The ship and 73 of the crew are over a mile deep in the South China Sea. The memories of all 74 are ever present on the surface.
HIS NAME IS Petty Officer LARRY ALLAN GRACELY. ST3 He was a Sonarman. His name and 73 others belongs on the Wall! He served in the United States Navy in the Vietnam War aboard the Destroyer U.S.S. Frank E. Evans DD-754. He was from Lima, Ohio, he was among the 74 on the ship killed when it collided with an Australian Aircraft carrier in the South China Sea. Only the body of one of the Sailors killed was recovered. His and 72 others were lost at sea. It was during a time when the Destroyer was temporarily out of the combat zone so the powers that be are refusing to put their names on the Vietnam Memorial Wall. Their names DO belong on that wall. Hopefully a new push to recognize these sailors sacrifice will be successful. Photos included here show the ship after the collision. You can see the the front section of the ship is gone. It sunk in just a few minutes. You can learn more about the ship here U.S.S. Frank E. Evans Association
From "Collision At Sea" By Phil Smith and Mal Lancaster .... On board Melbourne the strangest scene was being played out. Captain Stevenson ordered the band onto the deck, and the beer vault was opened for the American survivors.

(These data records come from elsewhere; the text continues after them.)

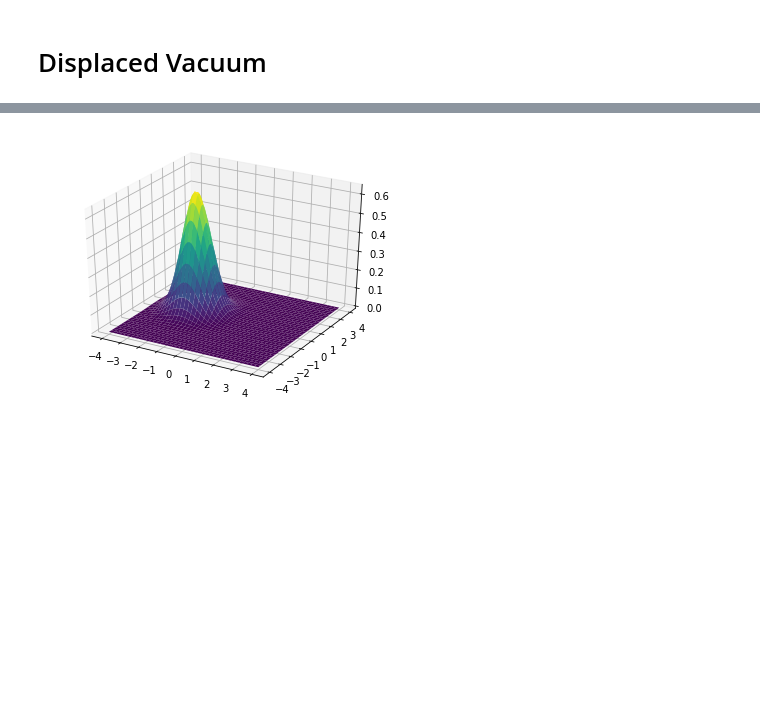
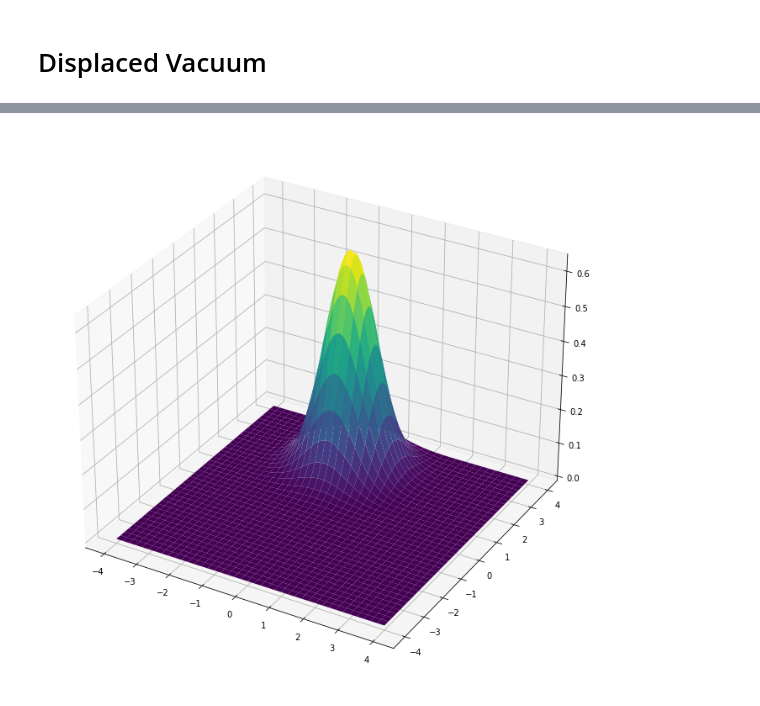
Before and after one commit to CirQuS-UTS/QuanGuru, a Jupyter notebook: QuantumToolbox/Tutorials/2_displacementOperator.ipynb, the cells around one changed output, grey strips where cells are left out. Saved outputs shown, nothing was run; the diff lists cells and outputs as text; code cells hidden in the pictures; blank space fills up the shorter version.

```diff
--- a/QuantumToolbox/Tutorials/2_displacementOperator.ipynb
+++ b/QuantumToolbox/Tutorials/2_displacementOperator.ipynb
@@ -70,8 +73,8 @@ plt.show()
 # %%
-fig = plt.figure(figsize=cm2inch(16, 12))
+fig = plt.figure(figsize=(16, 12))
 ax = fig.add_subplot(111, projection='3d')
 x, y = np.meshgrid(phaseSpace, phaseSpace)
 ax.plot_surface(x, y, wignerFunc, cmap='viridis')
 plt.show()
 # %% [output]
-[figure, old version]
+[figure, new version]
```
Also changed, not shown: parts of 4 cells of this notebook, 45 other files.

Australian sailors recall their mates giving away the clothes from their backs. One sailor went below and brought up his entire kit, while the clothing store was opened and blankets were passed out. Eventually the survivors were lifted off and taken to USS Kearsarge. At that point, Baker heard a sound he'll never forget: "As they were about to leave our ship, they stood on the quarterdeck and gave us three cheers. We had just cut their ship in half and here they were giving us three cheers."